Look through the entries below and return all lines including the word "MediaQuery".
────────
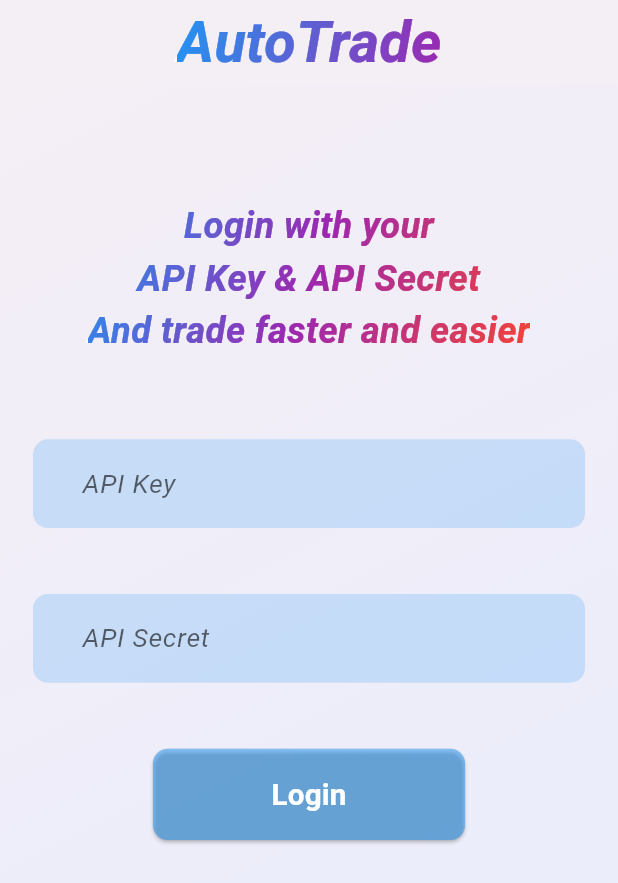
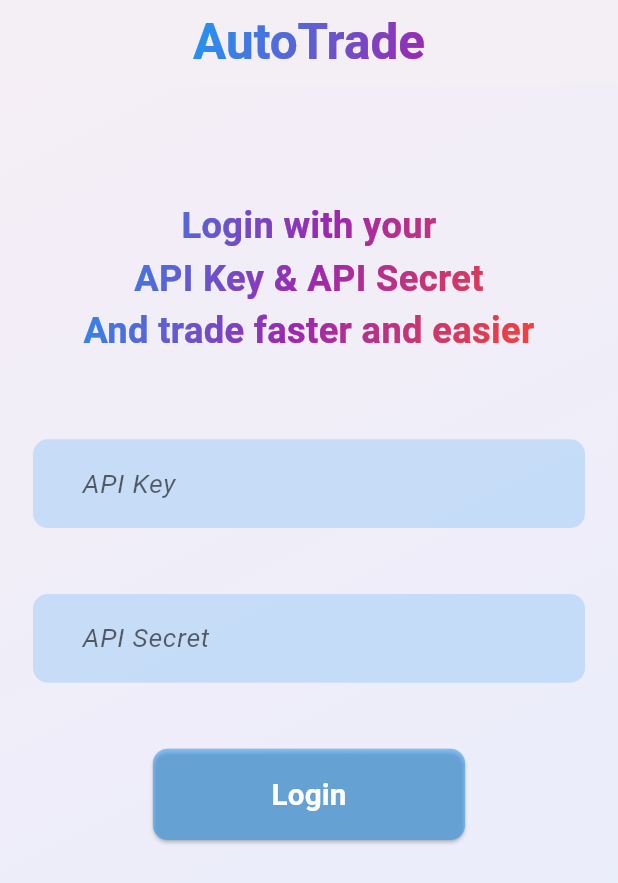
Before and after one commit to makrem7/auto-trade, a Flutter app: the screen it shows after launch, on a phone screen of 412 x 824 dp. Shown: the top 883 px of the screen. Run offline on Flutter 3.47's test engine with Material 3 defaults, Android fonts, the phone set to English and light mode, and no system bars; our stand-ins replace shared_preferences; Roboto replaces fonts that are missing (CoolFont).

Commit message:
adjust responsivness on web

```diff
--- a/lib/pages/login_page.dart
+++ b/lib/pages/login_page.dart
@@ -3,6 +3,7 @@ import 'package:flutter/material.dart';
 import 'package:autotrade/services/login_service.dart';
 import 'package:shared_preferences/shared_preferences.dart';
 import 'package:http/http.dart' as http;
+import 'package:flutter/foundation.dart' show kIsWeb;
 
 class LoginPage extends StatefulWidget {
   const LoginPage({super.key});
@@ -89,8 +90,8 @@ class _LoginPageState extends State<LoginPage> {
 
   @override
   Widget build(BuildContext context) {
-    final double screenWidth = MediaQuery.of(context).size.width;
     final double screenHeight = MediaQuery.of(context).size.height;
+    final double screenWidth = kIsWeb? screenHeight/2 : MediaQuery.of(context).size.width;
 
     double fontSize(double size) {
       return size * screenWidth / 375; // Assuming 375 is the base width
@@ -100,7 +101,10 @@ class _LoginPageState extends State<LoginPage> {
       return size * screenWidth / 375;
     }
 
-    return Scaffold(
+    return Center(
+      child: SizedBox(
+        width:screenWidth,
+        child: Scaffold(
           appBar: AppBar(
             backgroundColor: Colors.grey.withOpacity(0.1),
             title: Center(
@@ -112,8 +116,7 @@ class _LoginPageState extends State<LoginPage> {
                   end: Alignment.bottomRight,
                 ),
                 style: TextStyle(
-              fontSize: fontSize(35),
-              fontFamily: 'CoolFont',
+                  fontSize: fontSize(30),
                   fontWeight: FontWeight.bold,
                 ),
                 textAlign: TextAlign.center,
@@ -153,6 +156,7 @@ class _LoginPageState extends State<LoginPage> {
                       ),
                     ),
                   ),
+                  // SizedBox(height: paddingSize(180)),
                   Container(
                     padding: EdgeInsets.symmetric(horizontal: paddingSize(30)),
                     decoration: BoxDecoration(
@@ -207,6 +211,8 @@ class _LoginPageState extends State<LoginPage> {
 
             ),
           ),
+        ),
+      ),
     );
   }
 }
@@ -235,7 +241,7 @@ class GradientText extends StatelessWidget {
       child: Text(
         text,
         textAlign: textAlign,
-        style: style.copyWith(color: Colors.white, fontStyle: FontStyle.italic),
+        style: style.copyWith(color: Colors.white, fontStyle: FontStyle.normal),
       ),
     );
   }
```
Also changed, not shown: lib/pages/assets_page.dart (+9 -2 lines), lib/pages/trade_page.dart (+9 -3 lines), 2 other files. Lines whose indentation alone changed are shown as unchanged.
────────
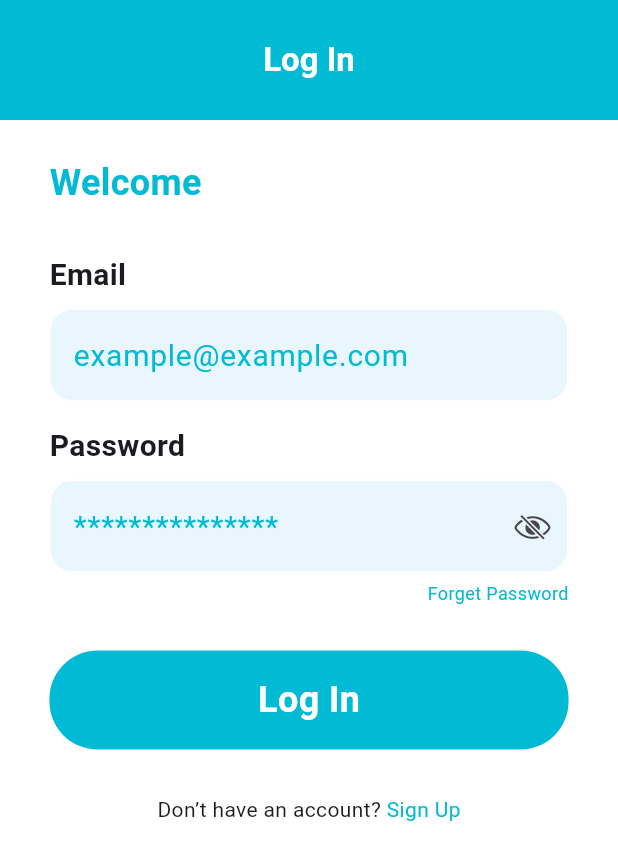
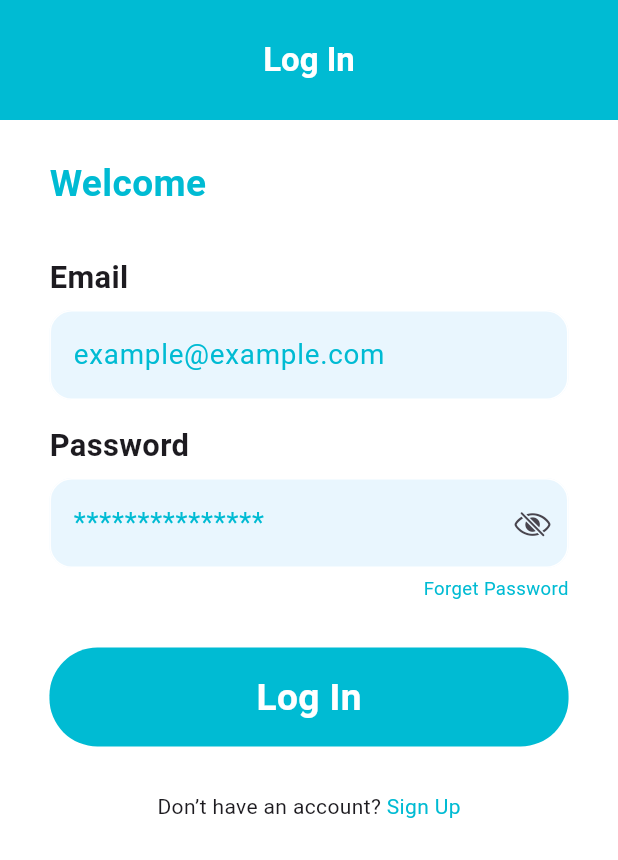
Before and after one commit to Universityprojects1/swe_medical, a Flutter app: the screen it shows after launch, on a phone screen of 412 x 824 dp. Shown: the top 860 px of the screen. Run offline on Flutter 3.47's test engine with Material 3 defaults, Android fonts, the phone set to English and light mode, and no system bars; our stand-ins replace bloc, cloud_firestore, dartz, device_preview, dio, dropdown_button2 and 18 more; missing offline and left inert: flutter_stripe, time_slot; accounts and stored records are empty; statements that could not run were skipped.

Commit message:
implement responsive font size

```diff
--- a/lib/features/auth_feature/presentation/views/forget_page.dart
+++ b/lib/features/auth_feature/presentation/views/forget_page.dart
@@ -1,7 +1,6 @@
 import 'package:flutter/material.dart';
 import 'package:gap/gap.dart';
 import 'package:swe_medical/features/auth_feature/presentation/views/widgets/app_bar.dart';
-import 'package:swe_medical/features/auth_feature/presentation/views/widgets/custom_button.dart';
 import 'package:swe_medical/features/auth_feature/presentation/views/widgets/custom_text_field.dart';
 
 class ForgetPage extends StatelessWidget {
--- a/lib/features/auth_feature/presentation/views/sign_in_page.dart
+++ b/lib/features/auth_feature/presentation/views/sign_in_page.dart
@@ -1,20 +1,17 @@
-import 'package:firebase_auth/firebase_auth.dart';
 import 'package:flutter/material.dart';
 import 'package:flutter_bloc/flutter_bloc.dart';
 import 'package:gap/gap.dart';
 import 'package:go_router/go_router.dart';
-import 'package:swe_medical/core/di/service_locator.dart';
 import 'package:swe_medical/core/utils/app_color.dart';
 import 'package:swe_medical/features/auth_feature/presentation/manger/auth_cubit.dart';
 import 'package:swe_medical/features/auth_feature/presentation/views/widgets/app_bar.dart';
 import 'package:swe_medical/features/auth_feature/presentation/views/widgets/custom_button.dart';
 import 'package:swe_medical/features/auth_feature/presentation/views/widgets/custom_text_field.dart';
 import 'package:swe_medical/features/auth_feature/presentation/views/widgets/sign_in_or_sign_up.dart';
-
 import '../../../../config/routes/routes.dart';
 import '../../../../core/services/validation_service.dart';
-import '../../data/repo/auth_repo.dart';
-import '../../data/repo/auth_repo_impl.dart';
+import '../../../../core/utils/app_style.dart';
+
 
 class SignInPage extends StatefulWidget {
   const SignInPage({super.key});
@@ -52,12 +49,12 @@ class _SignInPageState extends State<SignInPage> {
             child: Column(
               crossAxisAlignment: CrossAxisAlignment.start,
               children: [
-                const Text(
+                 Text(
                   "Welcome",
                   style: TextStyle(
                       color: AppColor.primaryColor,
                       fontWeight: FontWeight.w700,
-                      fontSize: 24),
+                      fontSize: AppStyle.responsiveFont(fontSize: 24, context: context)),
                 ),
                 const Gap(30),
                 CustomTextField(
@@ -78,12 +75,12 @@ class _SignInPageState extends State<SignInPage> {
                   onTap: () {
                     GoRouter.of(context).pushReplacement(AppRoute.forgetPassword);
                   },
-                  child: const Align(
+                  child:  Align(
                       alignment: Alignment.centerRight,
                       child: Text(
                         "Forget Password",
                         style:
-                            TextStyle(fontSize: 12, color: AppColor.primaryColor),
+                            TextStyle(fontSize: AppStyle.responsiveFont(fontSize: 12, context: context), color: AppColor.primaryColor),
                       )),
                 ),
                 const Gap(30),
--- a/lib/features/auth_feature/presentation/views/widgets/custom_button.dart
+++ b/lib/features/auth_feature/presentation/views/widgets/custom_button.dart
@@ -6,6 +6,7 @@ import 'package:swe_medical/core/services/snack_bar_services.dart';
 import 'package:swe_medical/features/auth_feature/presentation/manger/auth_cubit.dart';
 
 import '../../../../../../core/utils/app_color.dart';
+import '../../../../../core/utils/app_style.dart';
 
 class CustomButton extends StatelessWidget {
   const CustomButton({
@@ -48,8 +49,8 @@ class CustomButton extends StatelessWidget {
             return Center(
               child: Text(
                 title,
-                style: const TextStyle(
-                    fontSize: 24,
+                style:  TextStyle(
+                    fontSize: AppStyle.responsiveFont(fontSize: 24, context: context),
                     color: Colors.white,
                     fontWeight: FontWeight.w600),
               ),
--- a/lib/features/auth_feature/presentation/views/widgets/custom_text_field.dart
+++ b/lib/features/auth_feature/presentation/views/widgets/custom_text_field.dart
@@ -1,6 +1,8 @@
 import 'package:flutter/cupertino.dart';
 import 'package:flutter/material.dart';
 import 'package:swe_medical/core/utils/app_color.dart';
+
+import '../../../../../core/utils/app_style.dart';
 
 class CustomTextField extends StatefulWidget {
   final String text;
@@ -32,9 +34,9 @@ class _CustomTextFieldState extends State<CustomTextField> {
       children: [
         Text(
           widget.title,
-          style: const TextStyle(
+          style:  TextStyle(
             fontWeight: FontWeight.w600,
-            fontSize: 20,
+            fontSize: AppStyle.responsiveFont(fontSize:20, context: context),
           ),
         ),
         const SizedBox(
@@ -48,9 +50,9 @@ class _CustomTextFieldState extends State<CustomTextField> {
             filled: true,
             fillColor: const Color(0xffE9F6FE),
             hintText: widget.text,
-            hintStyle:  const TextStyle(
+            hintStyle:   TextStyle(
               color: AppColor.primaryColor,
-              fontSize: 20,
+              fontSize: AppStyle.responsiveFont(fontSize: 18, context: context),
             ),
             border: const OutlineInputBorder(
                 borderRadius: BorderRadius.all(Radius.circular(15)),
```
────────
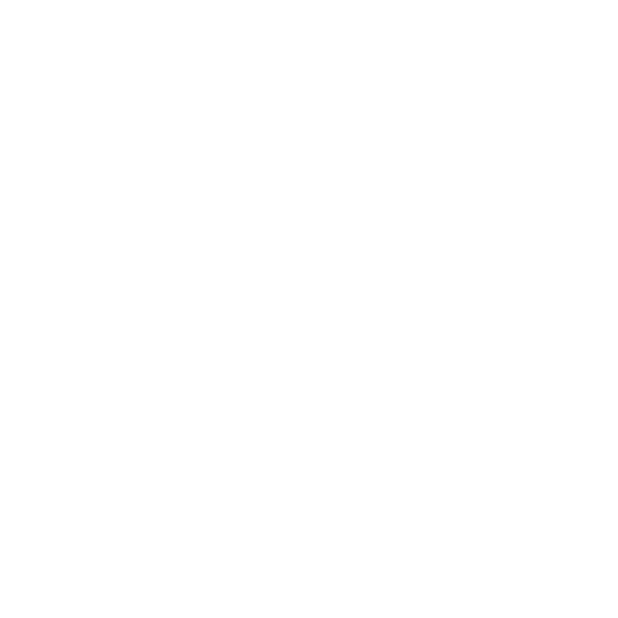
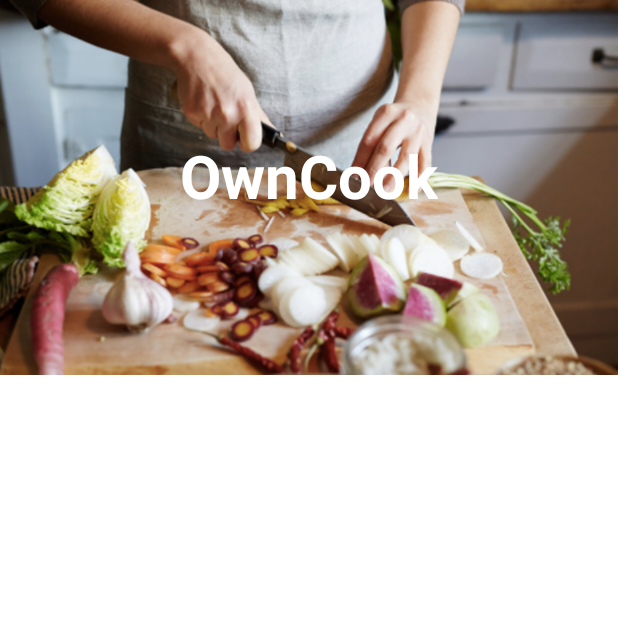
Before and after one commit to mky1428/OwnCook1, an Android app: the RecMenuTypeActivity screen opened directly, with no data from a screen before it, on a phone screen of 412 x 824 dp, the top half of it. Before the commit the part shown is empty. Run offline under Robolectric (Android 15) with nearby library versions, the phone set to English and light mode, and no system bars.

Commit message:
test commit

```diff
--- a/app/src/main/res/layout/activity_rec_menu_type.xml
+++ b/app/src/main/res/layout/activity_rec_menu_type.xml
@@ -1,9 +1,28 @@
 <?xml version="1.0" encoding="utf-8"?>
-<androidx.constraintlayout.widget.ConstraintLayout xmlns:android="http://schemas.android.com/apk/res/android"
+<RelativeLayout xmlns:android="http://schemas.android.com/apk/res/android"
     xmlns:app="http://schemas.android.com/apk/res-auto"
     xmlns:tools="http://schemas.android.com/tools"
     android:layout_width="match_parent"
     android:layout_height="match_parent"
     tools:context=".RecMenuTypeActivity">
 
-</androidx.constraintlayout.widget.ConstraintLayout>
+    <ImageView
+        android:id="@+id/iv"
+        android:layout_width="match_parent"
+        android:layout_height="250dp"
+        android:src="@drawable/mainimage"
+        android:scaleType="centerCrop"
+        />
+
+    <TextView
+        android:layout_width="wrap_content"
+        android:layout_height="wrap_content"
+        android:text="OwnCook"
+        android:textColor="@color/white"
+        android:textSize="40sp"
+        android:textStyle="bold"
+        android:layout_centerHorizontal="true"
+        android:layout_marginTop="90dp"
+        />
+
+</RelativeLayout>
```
────────
Completed task:
-    final double screenWidth = MediaQuery.of(context).size.width;
     final double screenHeight = MediaQuery.of(context).size.height;
+    final double screenWidth = kIsWeb? screenHeight/2 : MediaQuery.of(context).size.width;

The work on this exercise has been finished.